In this week's Torah portion, the Torah deals with various types of tzoraas,
commonly mistranslated as leprosy. Tzoraas is a Heavenly affliction that
strikes a person for various transgressions he committed, most commonly for
slandering a friend.
Embedded in this form of Divine retribution are miraculous properties, one
of which is that it targets not only a person but his belongings-his house,
clothing and possessions.
The verse at the end of this week's Torah portion instructs the kohein how
to treat tzoraas when it afflicts clothing. The posuk uses a singular
expression; "vehinei lo hofach hanega es eino." If the kohein sees that the
garment even after being washed remains unclean-still contains signs of
tzoraas-it must be destroyed.
The language vehinei lo hofach hanega es eino is laden with symbolic
meaning. Ayno, literally means "its eye," which means the blemish [tzoraas]
has not changed its eye. This unusual choice of words contains profound
insights into human nature, and the working of Divine justice, explains the
saintly Chidushei Harim.
He notes that punishment of tzoraas is brought about by tzoras hoayin,
literally narrowness of the eye. [Note the similarity between tzoraas and
tzoras.] Narrowness of the eye refers to a person's tendency to view another
through negative, critical lenses. His is not the benevolent, charitable
gaze of a tov ayin, who sees the good in others, who hopes and prays for his
neighbor's well-being. The "tzar ayin" perceives only another's shortcomings
and flaws; he begrudges his neighbor's good fortune and is preoccupied with
his own ego.
The Chidushei Harim explains that when the verse says 'vehinei lo hofach
hanega es eino,' the tzoraas did not change its appearance, a double meaning

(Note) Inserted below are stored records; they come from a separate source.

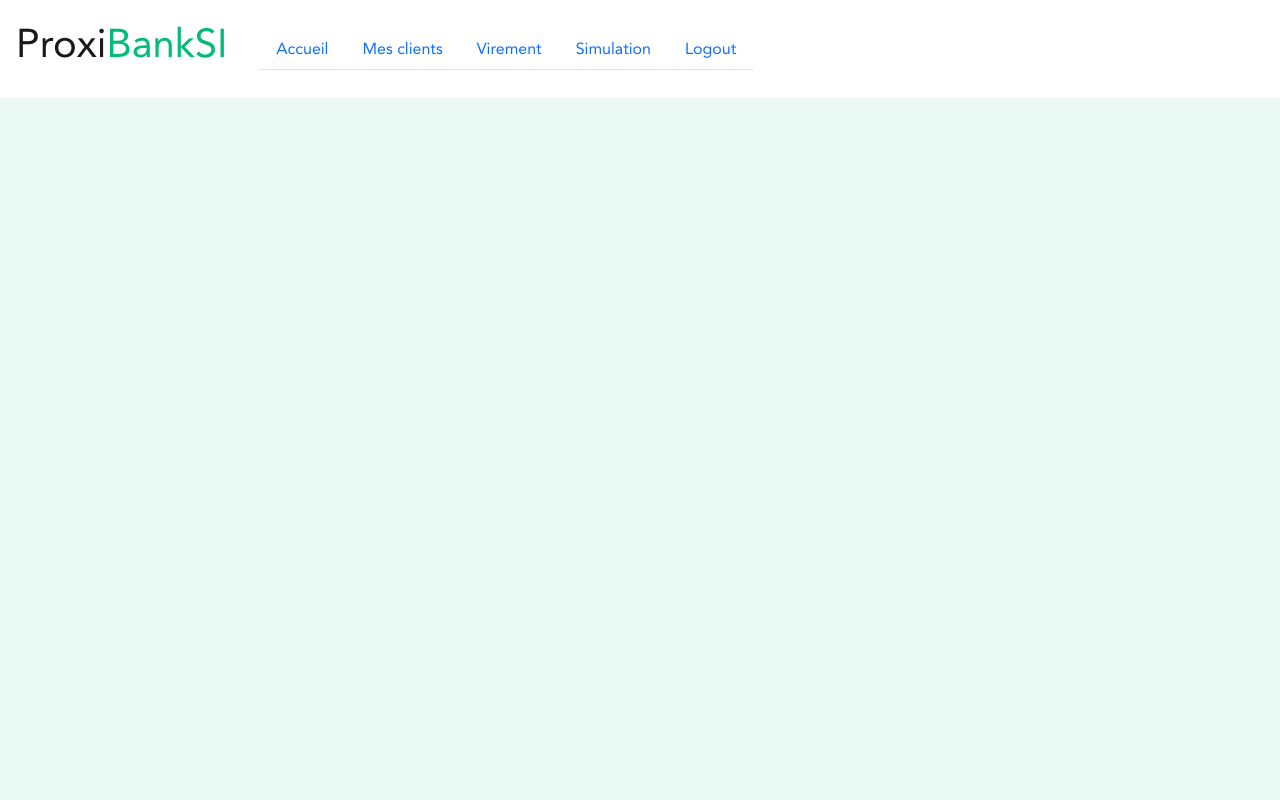
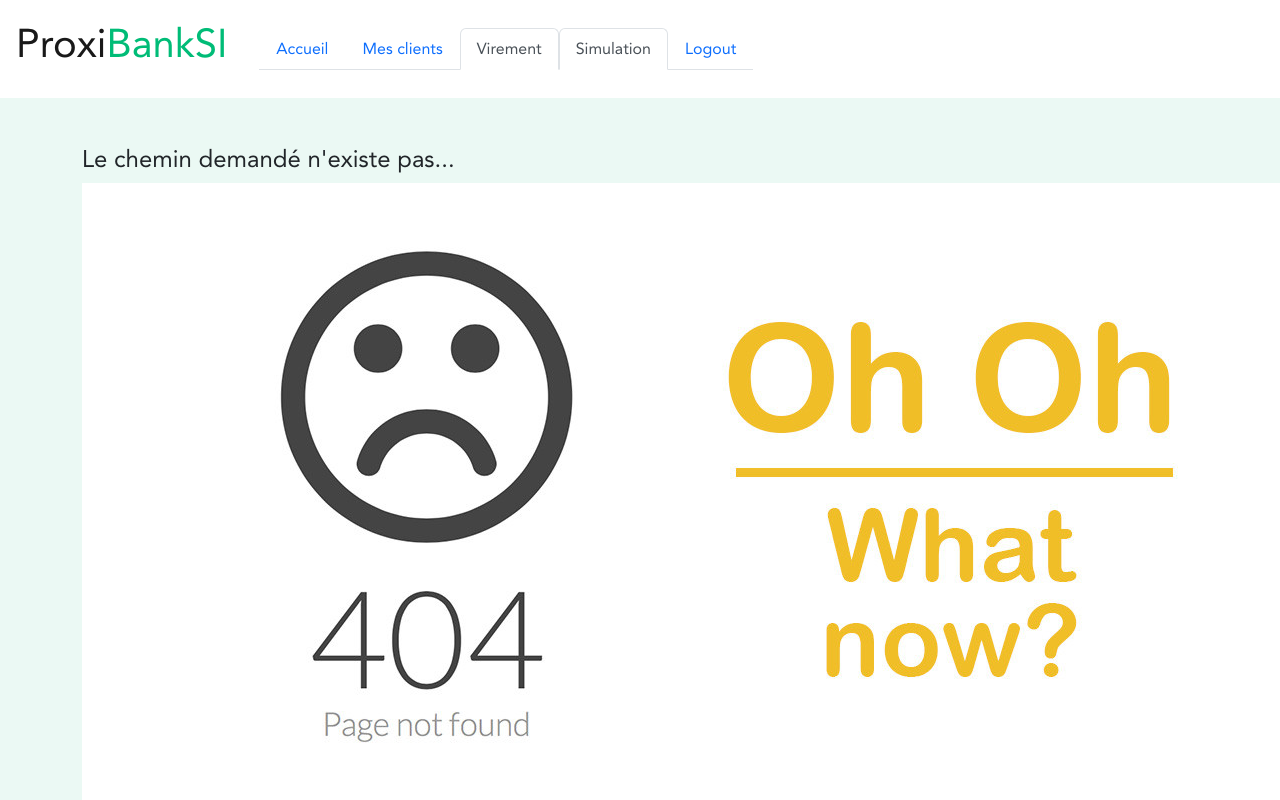
Before and after one commit to kendryk/proxibankSI_equipe1_front, an Angular app: page /not-found in a window 1280 px wide. Before the commit this address led to /. Shown: the top 800 px of the page. Built offline with nearby package versions, Linux system fonts and the light colour scheme.

Commit message:
page no-found 404

```diff
--- a/src/app/app.module.ts
+++ b/src/app/app.module.ts
@@ -15,6 +15,7 @@ import { FormClientComponent } from './form-client/form-client.component';
 import { FormsModule, ReactiveFormsModule } from '@angular/forms';
 import { HomeComponent } from './home/home.component';
 import { ClientAccountsComponent } from './client-accounts/client-accounts.component';
+import { NoFoundComponent } from './no-found/no-found.component';
 
 
 
@@ -31,6 +32,7 @@ import { ClientAccountsComponent } from './client-accounts/client-accounts.compo
     FormClientComponent,
     HomeComponent,
     ClientAccountsComponent,
+    NoFoundComponent,
 
 
   ],
--- a/src/app/app.routing.ts
+++ b/src/app/app.routing.ts
@@ -3,6 +3,7 @@ import { ClientContainerComponent } from './client-container/client-container.co
 import { FormClientComponent } from './form-client/form-client.component';
 import { HomeComponent } from './home/home.component';
 import { ClientAccountsComponent } from './client-accounts/client-accounts.component';
+import { NoFoundComponent } from './no-found/no-found.component';
 
 const myRoutes: Routes = [
   // Todo revoir les nom des id
@@ -17,6 +18,8 @@ const myRoutes: Routes = [
     path: 'advisor/:advisorId/updateClient/:clientId',
     component: FormClientComponent,
   },
+  { path: 'not-found', component: NoFoundComponent },
+  { path: '**', redirectTo: 'not-found' },
 ];
 
 export const ROUTING = RouterModule.forRoot(myRoutes);
--- /dev/null
+++ b/src/app/no-found/no-found.component.html
@@ -0,0 +1,2 @@
+<h4>Le chemin demandé n'existe pas...</h4>
+<img src="../../assets/404.jpeg" alt="">
```
Also changed, not shown: src/app/no-found/no-found.component.ts (added, +10 -0 lines), src/app/no-found/no-found.component.css (added), src/assets/404.jpeg (added), 1 other file (tests, documents, lock files or other folders).
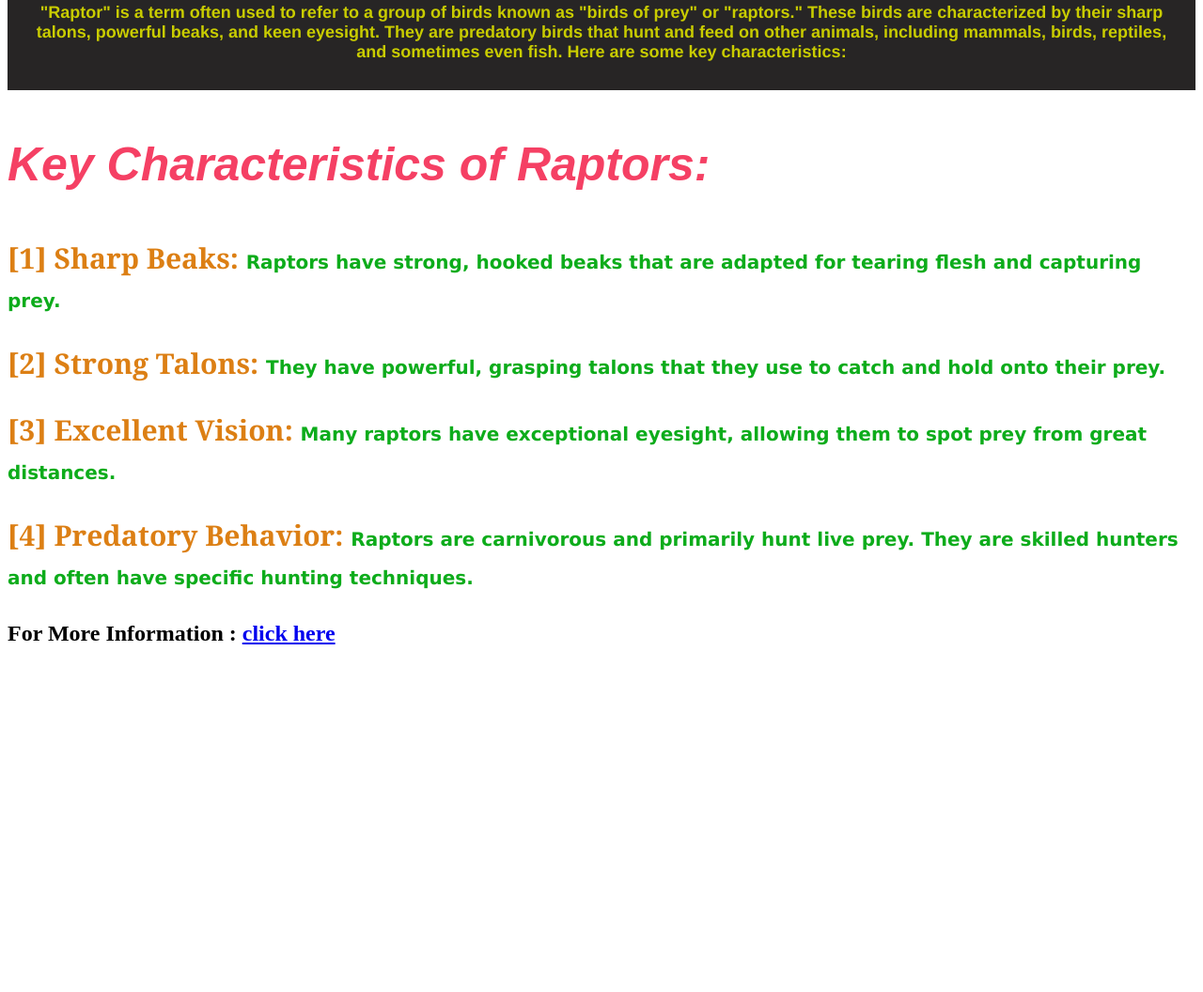
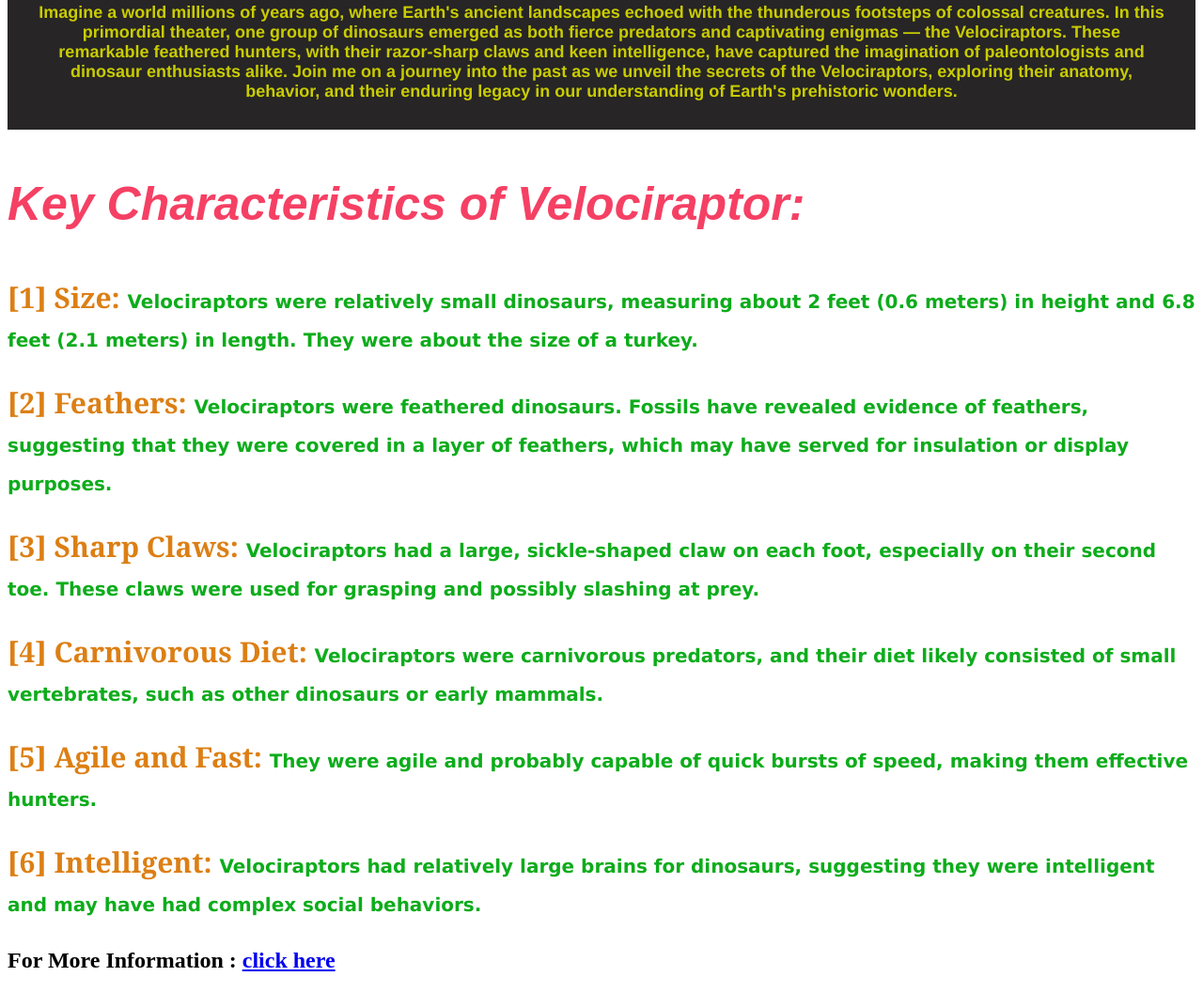
Before and after one commit to SaralSingh/nweb, a plain HTML site: page index.html in a window 1280 px wide. Shown: the part 828-1884 px from the top of the page at 94% size. Before the commit the page ends 1536 px from the top, so only its background shows below. Drawn offline with Linux system fonts and the light colour scheme.

Commit message:
Update index.html

```diff
--- a/index.html
+++ b/index.html
@@ -12,45 +12,56 @@
 
 
         <p class="intro-raptor"><b>
-            "Raptor" is a term often used to refer to a group of birds known as "birds of prey" or "raptors." These birds are characterized by their sharp talons, powerful beaks, and keen eyesight. They are predatory birds that hunt and feed on other animals, including mammals, birds, reptiles, and sometimes even fish. Here are some key characteristics:
+            Imagine a world millions of years ago, where Earth's ancient landscapes echoed with the thunderous footsteps of colossal creatures. In this primordial theater, one group of dinosaurs emerged as both fierce predators and captivating enigmas — the Velociraptors. These remarkable feathered hunters, with their razor-sharp claws and keen intelligence, have captured the imagination of paleontologists and dinosaur enthusiasts alike. Join me on a journey into the past as we unveil the secrets of the Velociraptors, exploring their anatomy, behavior, and their enduring legacy in our understanding of Earth's prehistoric wonders.
        </b> </p>
 
         <p class="key-c"><b>
-            Key Characteristics of Raptors:
+            Key Characteristics of Velociraptor:
             </b>
         </p>
 
         <p class="point-r">
-            [1] Sharp Beaks: <span class="about-point">
-                Raptors have strong, hooked beaks that are adapted for tearing flesh and capturing prey.
+            [1] Size: <span class="about-point">
+                Velociraptors were relatively small dinosaurs, measuring about 2 feet (0.6 meters) in height and 6.8 feet (2.1 meters) in length. They were about the size of a turkey.
                </span>
         </p>
 
 
         <p class="point-r">
-            [2] Strong Talons: <span class="about-point">
-                They have powerful, grasping talons that they use to catch and hold onto their prey.
+            [2] Feathers: <span class="about-point">
+                Velociraptors were feathered dinosaurs. Fossils have revealed evidence of feathers, suggesting that they were covered in a layer of feathers, which may have served for insulation or display purposes.
             </span>
         </p>
 
 
         <p class="point-r">
-            [3] Excellent Vision: <span class="about-point">
-                Many raptors have exceptional eyesight, allowing them to spot prey from great distances.
+            [3] Sharp Claws: <span class="about-point">
+                Velociraptors had a large, sickle-shaped claw on each foot, especially on their second toe. These claws were used for grasping and possibly slashing at prey.
             </span>
         </p>
 
 
         <p class="point-r">
-            [4] Predatory Behavior: <span class="about-point">
-                Raptors are carnivorous and primarily hunt live prey. They are skilled hunters and often have specific hunting techniques.
+            [4] Carnivorous Diet: <span class="about-point">
+                Velociraptors were carnivorous predators, and their diet likely consisted of small vertebrates, such as other dinosaurs or early mammals.
             </span>
         </p>
 
-      <h2>
+        <p class="point-r">
+            [5] Agile and Fast: <span class="about-point">
+                They were agile and probably capable of quick bursts of speed, making them effective hunters.
+            </span>
+        </p>
+
+        <p class="point-r">
+            [6] Intelligent: <span class="about-point">
+                Velociraptors had relatively large brains for dinosaurs, suggesting they were intelligent and may have had complex social behaviors.
+            </span>
+        </p>
+
+        <h2>
             For More Information : <a href="https://en.wikipedia.org/wiki/Velociraptor">click here</a>
         </h2>
 
-
     </body>
 </html>
```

is implied. The affliction didn't change because the ayin, (eye)-the
person's negative outlook -did not change. Since the person failed to do
teshuva for his callous view and behavior toward his fellow Jew, the tzoraas
continues to attach itself to his clothes.
We explain that the word "nega" (affliction) is really the same word as
"oneg" (pleasure), and is spelled with identical Hebrew letters except for
one difference-the location of the ayin. In oneg, the ayin is at the very
beginning of the word; in nega, the ayin is at the end.
Everything is dependent on our hofach es eino, changing the eye. If we have
a "good eye," taking a positive approach to others and to life, life then
becomes a pleasure and a delight. We are connected to the Divine for we see
the innate goodness and Divine energy within one another. However, the
metzora who continues to demonstrate mean-spiritedness remains with the
nega; he has not been able to change his "eye." He is preoccupied only with
himself and therefore, is appropriately afflicted.
Most of us have a bit of tzar ayin in our nature. A Jew's responsibility is
to convert that trait and become a tov ayin, a person with a benevolent eye.
In Biblical times, only when the metzorah succeeded in uprooting his
negativism toward others did the affliction disappear. Today, we do not have
that powerful incentive to spur us to change. Yet it is still incumbent on
us to try to improve our character. When we have "a good eye," we are happy
with our lot and judge others charitably. We walk with a spring in our step
and uplifted spirit. We are at peace.
If we harbor feelings of being shortchanged and look at others begrudgingly,
however, then we are truly afflicted. Although highlighting others'
shortcomings may be temporarily gratifying, keeping a jaundiced eye will
prove toxic in the end-to ourselves.
Wishing you a wonderful Shabbos,
Rabbi Naftali Reich
Text Copyright © 2014 by Rabbi Naftali Reich and Torah.org.
Rabbi Reich is on the faculty of the Ohr Somayach Tanenbaum Education Center.